Other routines I'd like to develop include setting up and going through my to-do list for the day; a weekly laundry and bed making thing; and some manner of getting up early to shower, write, and workout before the rest of the day gets underway. Some of these are falling into place, some of these may be more difficult.

I think part of the problem is the difficulty facing habit building combined with my forgetfulness and even laziness. I mean, do you blame me?

It's one of my goals for the summer all the same. I want to get as much structure in place before the semester starts such that school and schoolwork become another routine among the other routines anchoring my day. Not too unreasonable, really.


Part of what I'm enjoying most, though, is the process of building a home. I've got my furniture in where I want it, most of the littler things and clothes put away within that framework, and I've got some system for how it all works, and now I'm hoping to develop routines to move things further--to regularly undertake the chores that will maintain this home as a home I enjoy living in and sharing with friends.

I think keeping those and other such values in mind will help give relevance and significance to my chores. Versus raw, unrepentant tedium that exists only to mar my day's enjoyment, they're really about keeping the house in an enjoyable state. Now I just gotta remember to actually do them. Sigh.

Comments

Other things that might interest you...

This moment: A tattoo.

So I read Mrs. Dalloway in high school, and it was perhaps the most beautiful thing I'd ever read. One passage in particular, very early in the book, hit me hard with my first experience of the sublime, and stayed with me—and led at last to my first tattoo.
In people’s eyes, in the swing, tramp, and trudge; in the bellow and the uproar; the carriages, motor cars, omnibuses, vans, sandwich men shuffling and swinging; brass bands; barrel organs; in the triumph and the jingle and the strange high singing of some aeroplane overhead was what she loved; life; London; this moment of June.  (Emphasis added; full paragraph included below. From the full text of the novel as made available by the University of Adelaide.)

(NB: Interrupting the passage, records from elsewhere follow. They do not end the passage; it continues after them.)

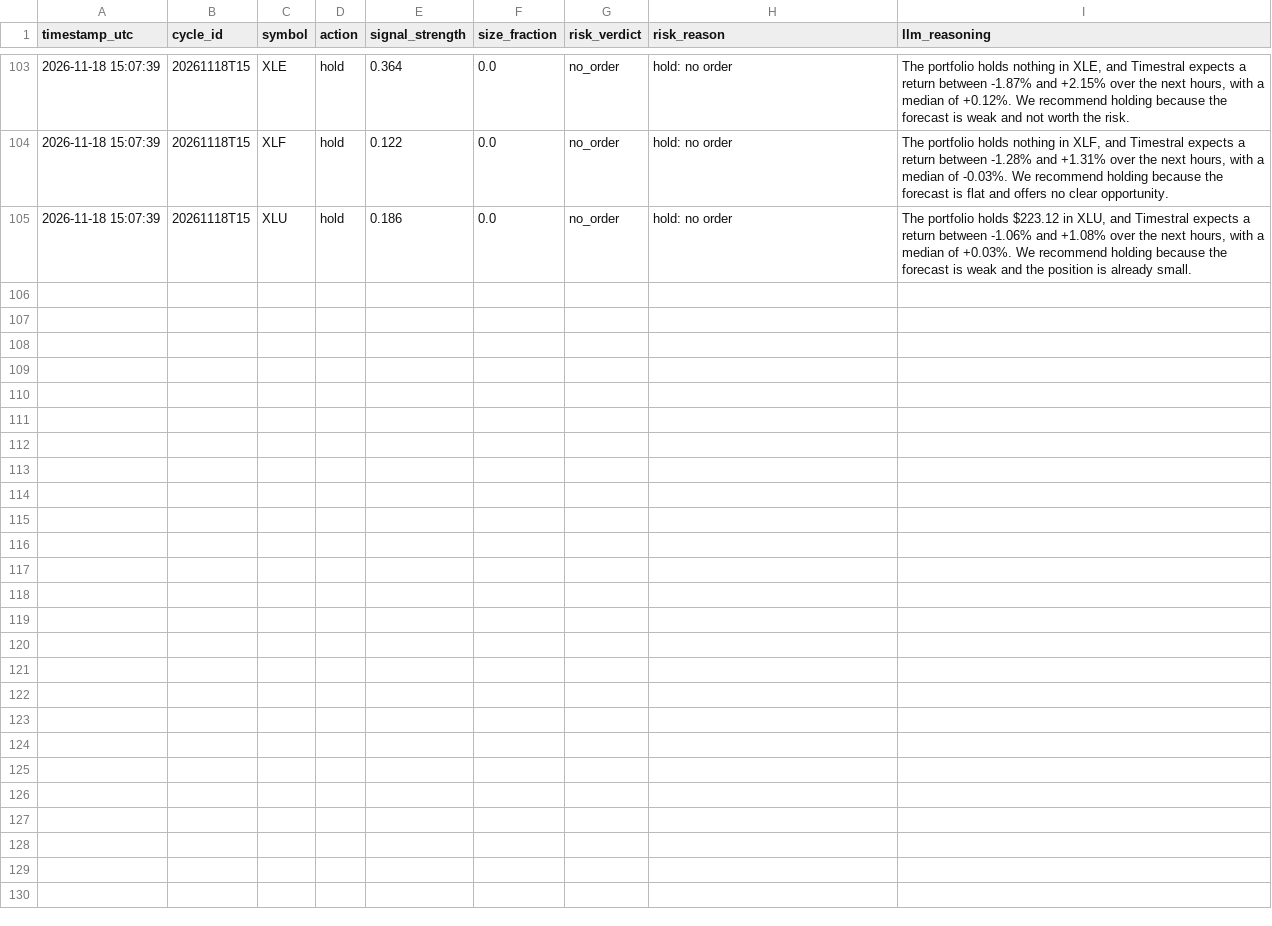
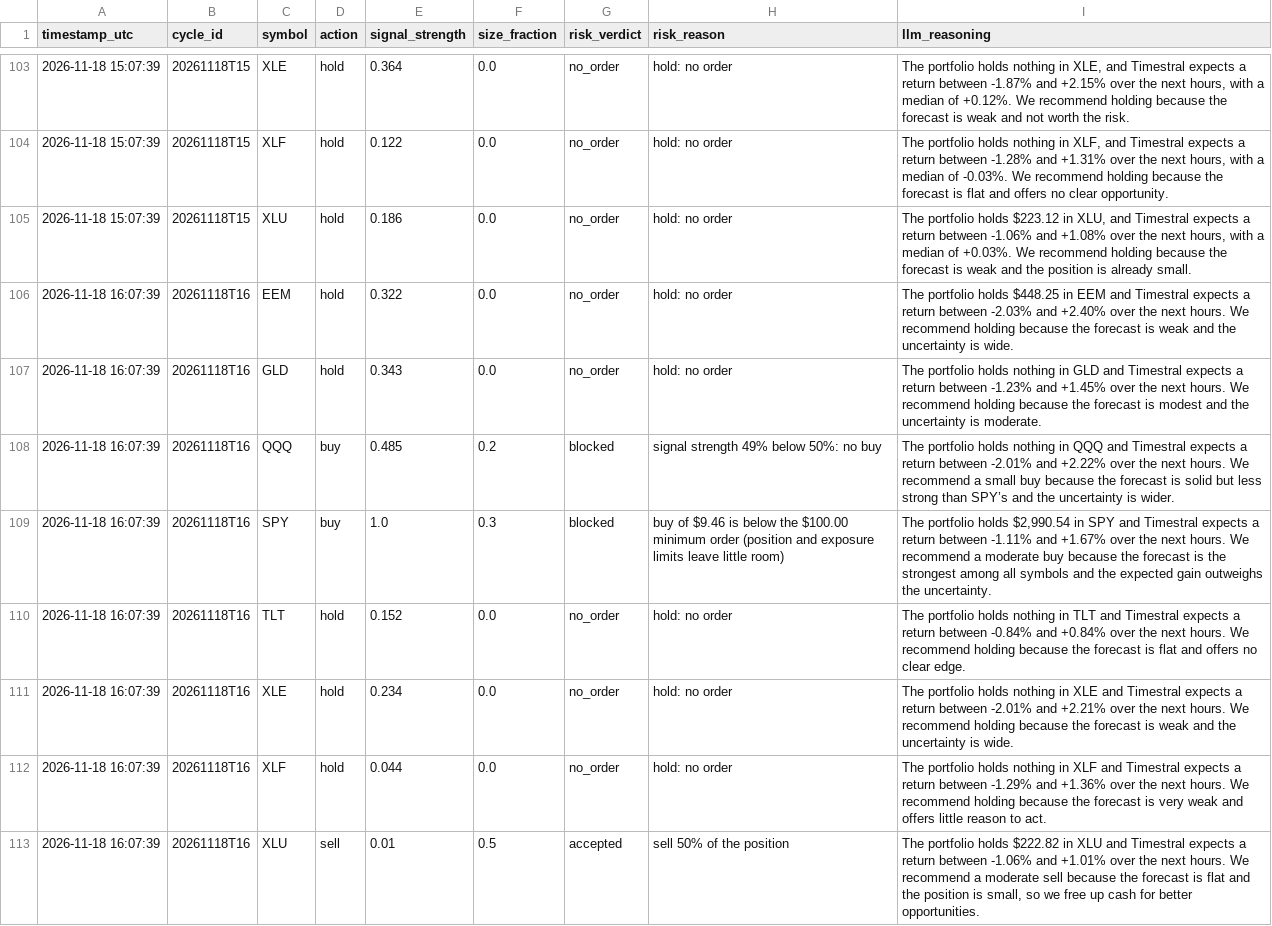
Before and after one commit to capucine-masson/paper-trading, a CSV file: web/public/data/decisions.csv, drawn as a sheet; only a part is shown, gaps mark what is left out.

```diff
--- a/web/public/data/decisions.csv
+++ b/web/public/data/decisions.csv
@@ -105 +105,9 @@
 2026-11-18 15:07:39,20261118T15,XLU,hold,0.186,0.0,no_order,hold: no order,"The portfolio holds $223.12 in XLU, and Timestral expects a return between -1.06% and +1.08% over the next hours, with a median of +0.03%. We recommend holding because the forecast is weak and the position is already small."
+2026-11-18 16:07:39,20261118T16,EEM,hold,0.322,0.0,no_order,hold: no order,The portfolio holds $448.25 in EEM and Timestral expects a return between -2.03% and +2.40% over the next hours. We recommend holding because the forecast is weak and the uncertainty is wide.
+2026-11-18 16:07:39,20261118T16,GLD,hold,0.343,0.0,no_order,hold: no order,The portfolio holds nothing in GLD and Timestral expects a return between -1.23% and +1.45% over the next hours. We recommend holding because the forecast is modest and the uncertainty is moderate.
+2026-11-18 16:07:39,20261118T16,QQQ,buy,0.485,0.2,blocked,signal strength 49% below 50%: no buy,The portfolio holds nothing in QQQ and Timestral expects a return between -2.01% and +2.22% over the next hours. We recommend a small buy because the forecast is solid but less strong than SPY’s and the uncertainty is wider.
+2026-11-18 16:07:39,20261118T16,SPY,buy,1.0,0.3,blocked,buy of $9.46 is below the $100.00 minimum order (position and exposure limits leave little room),"The portfolio holds $2,990.54 in SPY and Timestral expects a return between -1.11% and +1.67% over the next hours. We recommend a moderate buy because the forecast is the strongest among all symbols and the expected gain outweighs the uncertainty."
+2026-11-18 16:07:39,20261118T16,TLT,hold,0.152,0.0,no_order,hold: no order,The portfolio holds nothing in TLT and Timestral expects a return between -0.84% and +0.84% over the next hours. We recommend holding because the forecast is flat and offers no clear edge.
+2026-11-18 16:07:39,20261118T16,XLE,hold,0.234,0.0,no_order,hold: no order,The portfolio holds nothing in XLE and Timestral expects a return between -2.01% and +2.21% over the next hours. We recommend holding because the forecast is weak and the uncertainty is wide.
+2026-11-18 16:07:39,20261118T16,XLF,hold,0.044,0.0,no_order,hold: no order,The portfolio holds nothing in XLF and Timestral expects a return between -1.29% and +1.36% over the next hours. We recommend holding because the forecast is very weak and offers little reason to act.
+2026-11-18 16:07:39,20261118T16,XLU,sell,0.01,0.5,accepted,sell 50% of the position,"The portfolio holds $222.82 in XLU and Timestral expects a return between -1.06% and +1.01% over the next hours. We recommend a moderate sell because the forecast is flat and the position is small, so we free up cash for better opportunities."
```
Also changed, not shown: web/public/data/equity.csv, web/public/data/trades.csv, 4 other files.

The paragraph this is from, the 4th paragraph of the novel, is the 1st passage with the stream of consciousness the book is famous for; although self-limited here, the flow is no less gorgeous. In the passage, Clarissa is walking on a street to get those famous flowers herse…

Losing Doolittle.

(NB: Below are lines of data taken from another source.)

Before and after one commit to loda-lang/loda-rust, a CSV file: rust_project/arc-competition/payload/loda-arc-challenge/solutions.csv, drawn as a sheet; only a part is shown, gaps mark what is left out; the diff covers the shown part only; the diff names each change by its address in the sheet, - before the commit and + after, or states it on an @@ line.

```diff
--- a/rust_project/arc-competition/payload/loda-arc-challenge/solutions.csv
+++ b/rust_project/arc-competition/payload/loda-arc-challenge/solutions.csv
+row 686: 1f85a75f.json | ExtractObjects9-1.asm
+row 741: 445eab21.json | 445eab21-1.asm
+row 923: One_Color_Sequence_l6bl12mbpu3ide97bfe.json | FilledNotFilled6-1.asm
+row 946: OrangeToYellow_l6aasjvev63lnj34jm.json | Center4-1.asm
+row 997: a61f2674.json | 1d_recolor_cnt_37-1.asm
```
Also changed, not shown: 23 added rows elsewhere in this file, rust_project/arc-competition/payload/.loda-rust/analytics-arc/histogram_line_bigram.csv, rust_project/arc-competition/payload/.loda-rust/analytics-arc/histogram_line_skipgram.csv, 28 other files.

I recently got to spend a few days at the lake house my family used to visit through most of my childhood; we no longer own it, and it turns out I missed it more deeply than I realized.

Anthony and I both got the week before NYC Pride off this year, so I contrived to get us a little time there. The cousins who own Greenshore gave Anthony and me permission to relax there for several days rather than just the 1 or 2 I had expected. Good god, I'm grateful for that.

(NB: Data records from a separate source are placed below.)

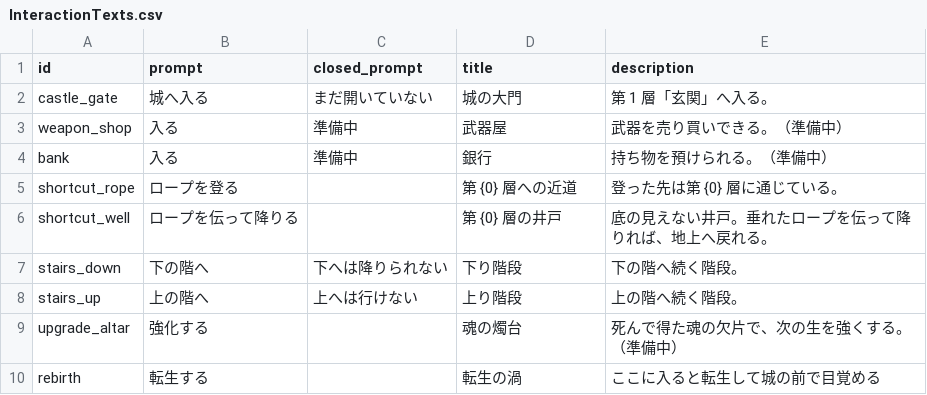
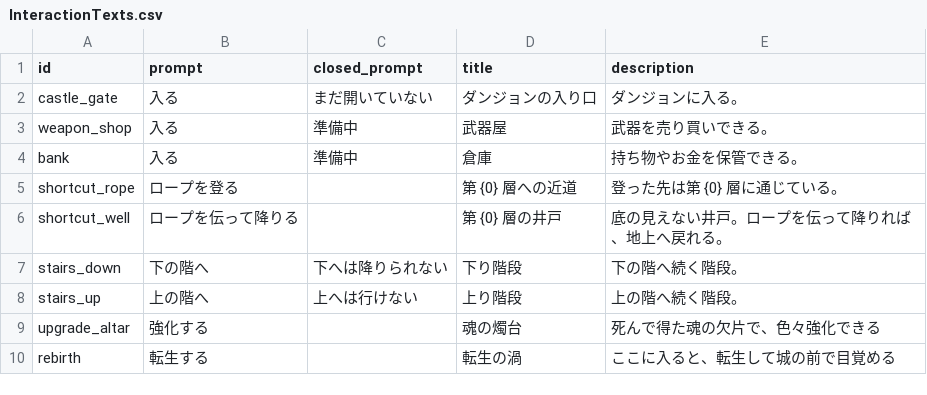
Before and after one commit to Hanibuchi/tps-dungeon, a CSV file: Assets/_Project/Settings/Tables/InteractionTexts.csv, drawn as a sheet.

Commit message:
インタラクトの文字を書き直した。城の大門を「ダンジョンの入り口」（案内は「入る」）、銀行を「倉庫」（持ち物やお金を保管できる）にし、武器屋の（準備中）を外した。魂の燭台は「死んで得た魂の欠片で、色々強化できる」、井戸と転生の渦の本文も整えた

```diff
--- a/Assets/_Project/Settings/Tables/InteractionTexts.csv
+++ b/Assets/_Project/Settings/Tables/InteractionTexts.csv
@@ -1,10 +1,10 @@
 id,prompt,closed_prompt,title,description
-castle_gate,城へ入る,まだ開いていない,城の大門,第 1 層「玄関」へ入る。
-weapon_shop,入る,準備中,武器屋,武器を売り買いできる。（準備中）
-bank,入る,準備中,銀行,持ち物を預けられる。（準備中）
+castle_gate,入る,まだ開いていない,ダンジョンの入り口,ダンジョンに入る。
+weapon_shop,入る,準備中,武器屋,武器を売り買いできる。
+bank,入る,準備中,倉庫,持ち物やお金を保管できる。
 shortcut_rope,ロープを登る,,第 {0} 層への近道,登った先は第 {0} 層に通じている。
-shortcut_well,ロープを伝って降りる,,第 {0} 層の井戸,底の見えない井戸。垂れたロープを伝って降りれば、地上へ戻れる。
+shortcut_well,ロープを伝って降りる,,第 {0} 層の井戸,底の見えない井戸。ロープを伝って降りれば、地上へ戻れる。
 stairs_down,下の階へ,下へは降りられない,下り階段,下の階へ続く階段。
 stairs_up,上の階へ,上へは行けない,上り階段,上の階へ続く階段。
-upgrade_altar,強化する,,魂の燭台,死んで得た魂の欠片で、次の生を強くする。（準備中）
-rebirth,転生する,,転生の渦,ここに入ると転生して城の前で目覚める
+upgrade_altar,強化する,,魂の燭台,死んで得た魂の欠片で、色々強化できる
+rebirth,転生する,,転生の渦,ここに入ると、転生して城の前で目覚める
```
Also changed, not shown: 1 other file.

I missed this place. Standing on the balcony, the porch, or the dock and looking out over the lake, I was reminded of the beauty and tranquility this lake represents for me. The meaning and memories, too.

This was always a place of solace and stability for me. We moved around a lot when I was a kid, but we always came back to this place. It had been in our family for generations before I was even born—if we'd been able to keep it, it would have been a solid 4 generations including mine. This was where I figured out I w…

Gardenzia carnivorus.

I recently got back into horticulture after a bad moment of burnout, and wouldn't ya know it, I'm back at it with carnivorous plants! Despite tweeting about it endlessly, I haven't actually explained how or why this started.

Back in middle school, I helped my science teacher set up a carnivorous plant display. Nothing elaborate, mind you; a terrarium with a bunch of sphagnum moss and some pitcher plants, a sundew or two, maybe a Venus flytrap? Didn't leave much of an impression, except maybe that they died and that sucked. shrug.
A couple years later, I was in a bog near my grandmother's lake house, when things changed forever. I was in the back end of the canoe, and as my dad pulled the front end out of the water, I glanced to my right and spied, on a stump with some moss, sundews (Drosera rotundifolia, to be precise).
Of course I recognized therm instantly—they're hard to mistake, with those the sparkling tentacles and all. I gathered 3 or so of them (I know